[Opening DATA EXCERPTS section]
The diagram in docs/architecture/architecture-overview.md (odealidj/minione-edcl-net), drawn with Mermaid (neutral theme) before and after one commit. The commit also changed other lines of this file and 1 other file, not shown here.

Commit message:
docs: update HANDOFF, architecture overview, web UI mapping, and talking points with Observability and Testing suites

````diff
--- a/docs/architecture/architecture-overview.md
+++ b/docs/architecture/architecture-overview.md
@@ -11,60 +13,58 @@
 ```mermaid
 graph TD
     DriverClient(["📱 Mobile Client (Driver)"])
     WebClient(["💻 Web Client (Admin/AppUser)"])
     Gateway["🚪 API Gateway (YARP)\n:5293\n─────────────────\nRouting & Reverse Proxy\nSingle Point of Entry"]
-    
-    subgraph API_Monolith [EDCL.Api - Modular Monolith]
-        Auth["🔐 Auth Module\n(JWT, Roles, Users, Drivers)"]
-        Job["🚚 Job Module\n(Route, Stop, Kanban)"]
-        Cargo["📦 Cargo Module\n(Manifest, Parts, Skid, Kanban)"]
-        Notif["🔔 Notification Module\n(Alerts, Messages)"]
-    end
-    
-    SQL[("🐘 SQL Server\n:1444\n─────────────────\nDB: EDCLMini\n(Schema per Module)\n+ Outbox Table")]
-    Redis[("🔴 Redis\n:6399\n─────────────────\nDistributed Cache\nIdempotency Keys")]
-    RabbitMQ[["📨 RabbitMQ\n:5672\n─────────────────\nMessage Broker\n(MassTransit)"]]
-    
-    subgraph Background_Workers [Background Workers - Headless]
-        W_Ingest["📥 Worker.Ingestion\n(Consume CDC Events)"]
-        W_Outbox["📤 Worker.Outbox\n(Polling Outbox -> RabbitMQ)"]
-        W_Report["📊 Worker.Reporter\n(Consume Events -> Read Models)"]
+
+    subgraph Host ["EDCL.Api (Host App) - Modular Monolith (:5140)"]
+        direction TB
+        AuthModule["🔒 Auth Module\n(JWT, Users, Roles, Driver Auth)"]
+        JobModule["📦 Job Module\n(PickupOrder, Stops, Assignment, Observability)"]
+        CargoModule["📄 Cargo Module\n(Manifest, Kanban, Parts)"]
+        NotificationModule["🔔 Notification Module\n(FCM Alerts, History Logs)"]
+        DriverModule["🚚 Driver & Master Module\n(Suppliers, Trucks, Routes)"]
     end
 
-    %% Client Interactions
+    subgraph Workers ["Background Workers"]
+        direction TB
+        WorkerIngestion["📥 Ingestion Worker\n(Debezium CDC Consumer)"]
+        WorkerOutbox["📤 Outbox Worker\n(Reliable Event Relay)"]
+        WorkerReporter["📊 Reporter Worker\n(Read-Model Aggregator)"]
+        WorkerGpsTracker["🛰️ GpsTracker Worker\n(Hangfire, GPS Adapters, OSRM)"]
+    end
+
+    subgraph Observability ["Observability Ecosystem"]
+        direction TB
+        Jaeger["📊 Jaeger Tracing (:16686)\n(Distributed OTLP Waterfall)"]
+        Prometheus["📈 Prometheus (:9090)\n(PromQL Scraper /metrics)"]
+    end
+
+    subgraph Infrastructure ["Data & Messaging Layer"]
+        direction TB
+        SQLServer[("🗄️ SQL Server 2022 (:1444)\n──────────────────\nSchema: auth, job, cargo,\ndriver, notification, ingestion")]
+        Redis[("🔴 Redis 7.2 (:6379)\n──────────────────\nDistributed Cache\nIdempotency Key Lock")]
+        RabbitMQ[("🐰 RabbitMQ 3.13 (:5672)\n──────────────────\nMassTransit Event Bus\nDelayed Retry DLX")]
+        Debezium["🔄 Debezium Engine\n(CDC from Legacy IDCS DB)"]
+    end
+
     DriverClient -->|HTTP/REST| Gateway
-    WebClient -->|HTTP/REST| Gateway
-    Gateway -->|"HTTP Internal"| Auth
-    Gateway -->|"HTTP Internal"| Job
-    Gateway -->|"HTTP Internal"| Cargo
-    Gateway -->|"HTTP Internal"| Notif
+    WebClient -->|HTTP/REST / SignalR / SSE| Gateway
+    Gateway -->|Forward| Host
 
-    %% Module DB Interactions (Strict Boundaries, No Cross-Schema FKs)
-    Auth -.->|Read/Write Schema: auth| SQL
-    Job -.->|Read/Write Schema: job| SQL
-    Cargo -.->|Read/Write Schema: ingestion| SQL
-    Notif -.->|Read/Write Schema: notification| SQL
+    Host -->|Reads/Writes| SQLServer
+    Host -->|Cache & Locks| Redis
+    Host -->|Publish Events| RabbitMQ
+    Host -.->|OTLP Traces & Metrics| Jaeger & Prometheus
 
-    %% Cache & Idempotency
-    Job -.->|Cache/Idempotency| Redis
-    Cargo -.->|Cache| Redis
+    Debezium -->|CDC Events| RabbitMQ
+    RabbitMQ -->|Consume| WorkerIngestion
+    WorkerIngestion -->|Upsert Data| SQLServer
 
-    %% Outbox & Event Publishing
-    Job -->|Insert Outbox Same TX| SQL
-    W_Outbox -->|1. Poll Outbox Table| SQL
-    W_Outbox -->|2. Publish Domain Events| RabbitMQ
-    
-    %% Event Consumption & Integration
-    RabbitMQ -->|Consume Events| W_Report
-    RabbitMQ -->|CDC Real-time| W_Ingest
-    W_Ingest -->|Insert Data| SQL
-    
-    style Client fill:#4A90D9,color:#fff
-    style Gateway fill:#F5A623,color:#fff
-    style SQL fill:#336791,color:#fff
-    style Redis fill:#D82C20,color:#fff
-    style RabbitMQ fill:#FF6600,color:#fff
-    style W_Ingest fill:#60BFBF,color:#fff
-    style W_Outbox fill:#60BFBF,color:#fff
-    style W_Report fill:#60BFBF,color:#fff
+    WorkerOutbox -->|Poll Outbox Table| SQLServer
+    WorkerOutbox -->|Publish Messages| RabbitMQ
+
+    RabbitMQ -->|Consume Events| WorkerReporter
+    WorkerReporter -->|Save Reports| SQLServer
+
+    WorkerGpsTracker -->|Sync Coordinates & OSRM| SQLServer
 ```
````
[Closing DATA EXCERPTS section]
▶ _TASK_
The expected output is every record, repeated exactly.

▶ _RESPONSE TO THE EXERCISE_
The diagram in docs/architecture/architecture-overview.md (odealidj/minione-edcl-net), drawn with Mermaid (neutral theme) before and after one commit. The commit also changed other lines of this file and 1 other file, not shown here.

Commit message:
docs: update HANDOFF, architecture overview, web UI mapping, and talking points with Observability and Testing suites

````diff
--- a/docs/architecture/architecture-overview.md
+++ b/docs/architecture/architecture-overview.md
@@ -11,60 +13,58 @@
 ```mermaid
 graph TD
     DriverClient(["📱 Mobile Client (Driver)"])
     WebClient(["💻 Web Client (Admin/AppUser)"])
     Gateway["🚪 API Gateway (YARP)\n:5293\n─────────────────\nRouting & Reverse Proxy\nSingle Point of Entry"]
-    
-    subgraph API_Monolith [EDCL.Api - Modular Monolith]
-        Auth["🔐 Auth Module\n(JWT, Roles, Users, Drivers)"]
-        Job["🚚 Job Module\n(Route, Stop, Kanban)"]
-        Cargo["📦 Cargo Module\n(Manifest, Parts, Skid, Kanban)"]
-        Notif["🔔 Notification Module\n(Alerts, Messages)"]
-    end
-    
-    SQL[("🐘 SQL Server\n:1444\n─────────────────\nDB: EDCLMini\n(Schema per Module)\n+ Outbox Table")]
-    Redis[("🔴 Redis\n:6399\n─────────────────\nDistributed Cache\nIdempotency Keys")]
-    RabbitMQ[["📨 RabbitMQ\n:5672\n─────────────────\nMessage Broker\n(MassTransit)"]]
-    
-    subgraph Background_Workers [Background Workers - Headless]
-        W_Ingest["📥 Worker.Ingestion\n(Consume CDC Events)"]
-        W_Outbox["📤 Worker.Outbox\n(Polling Outbox -> RabbitMQ)"]
-        W_Report["📊 Worker.Reporter\n(Consume Events -> Read Models)"]
+
+    subgraph Host ["EDCL.Api (Host App) - Modular Monolith (:5140)"]
+        direction TB
+        AuthModule["🔒 Auth Module\n(JWT, Users, Roles, Driver Auth)"]
+        JobModule["📦 Job Module\n(PickupOrder, Stops, Assignment, Observability)"]
+        CargoModule["📄 Cargo Module\n(Manifest, Kanban, Parts)"]
+        NotificationModule["🔔 Notification Module\n(FCM Alerts, History Logs)"]
+        DriverModule["🚚 Driver & Master Module\n(Suppliers, Trucks, Routes)"]
     end
 
-    %% Client Interactions
+    subgraph Workers ["Background Workers"]
+        direction TB
+        WorkerIngestion["📥 Ingestion Worker\n(Debezium CDC Consumer)"]
+        WorkerOutbox["📤 Outbox Worker\n(Reliable Event Relay)"]
+        WorkerReporter["📊 Reporter Worker\n(Read-Model Aggregator)"]
+        WorkerGpsTracker["🛰️ GpsTracker Worker\n(Hangfire, GPS Adapters, OSRM)"]
+    end
+
+    subgraph Observability ["Observability Ecosystem"]
+        direction TB
+        Jaeger["📊 Jaeger Tracing (:16686)\n(Distributed OTLP Waterfall)"]
+        Prometheus["📈 Prometheus (:9090)\n(PromQL Scraper /metrics)"]
+    end
+
+    subgraph Infrastructure ["Data & Messaging Layer"]
+        direction TB
+        SQLServer[("🗄️ SQL Server 2022 (:1444)\n──────────────────\nSchema: auth, job, cargo,\ndriver, notification, ingestion")]
+        Redis[("🔴 Redis 7.2 (:6379)\n──────────────────\nDistributed Cache\nIdempotency Key Lock")]
+        RabbitMQ[("🐰 RabbitMQ 3.13 (:5672)\n──────────────────\nMassTransit Event Bus\nDelayed Retry DLX")]
+        Debezium["🔄 Debezium Engine\n(CDC from Legacy IDCS DB)"]
+    end
+
     DriverClient -->|HTTP/REST| Gateway
-    WebClient -->|HTTP/REST| Gateway
-    Gateway -->|"HTTP Internal"| Auth
-    Gateway -->|"HTTP Internal"| Job
-    Gateway -->|"HTTP Internal"| Cargo
-    Gateway -->|"HTTP Internal"| Notif
+    WebClient -->|HTTP/REST / SignalR / SSE| Gateway
+    Gateway -->|Forward| Host
 
-    %% Module DB Interactions (Strict Boundaries, No Cross-Schema FKs)
-    Auth -.->|Read/Write Schema: auth| SQL
-    Job -.->|Read/Write Schema: job| SQL
-    Cargo -.->|Read/Write Schema: ingestion| SQL
-    Notif -.->|Read/Write Schema: notification| SQL
+    Host -->|Reads/Writes| SQLServer
+    Host -->|Cache & Locks| Redis
+    Host -->|Publish Events| RabbitMQ
+    Host -.->|OTLP Traces & Metrics| Jaeger & Prometheus
 
-    %% Cache & Idempotency
-    Job -.->|Cache/Idempotency| Redis
-    Cargo -.->|Cache| Redis
+    Debezium -->|CDC Events| RabbitMQ
+    RabbitMQ -->|Consume| WorkerIngestion
+    WorkerIngestion -->|Upsert Data| SQLServer
 
-    %% Outbox & Event Publishing
-    Job -->|Insert Outbox Same TX| SQL
-    W_Outbox -->|1. Poll Outbox Table| SQL
-    W_Outbox -->|2. Publish Domain Events| RabbitMQ
-    
-    %% Event Consumption & Integration
-    RabbitMQ -->|Consume Events| W_Report
-    RabbitMQ -->|CDC Real-time| W_Ingest
-    W_Ingest -->|Insert Data| SQL
-    
-    style Client fill:#4A90D9,color:#fff
-    style Gateway fill:#F5A623,color:#fff
-    style SQL fill:#336791,color:#fff
-    style Redis fill:#D82C20,color:#fff
-    style RabbitMQ fill:#FF6600,color:#fff
-    style W_Ingest fill:#60BFBF,color:#fff
-    style W_Outbox fill:#60BFBF,color:#fff
-    style W_Report fill:#60BFBF,color:#fff
+    WorkerOutbox -->|Poll Outbox Table| SQLServer
+    WorkerOutbox -->|Publish Messages| RabbitMQ
+
+    RabbitMQ -->|Consume Events| WorkerReporter
+    WorkerReporter -->|Save Reports| SQLServer
+
+    WorkerGpsTracker -->|Sync Coordinates & OSRM| SQLServer
 ```
````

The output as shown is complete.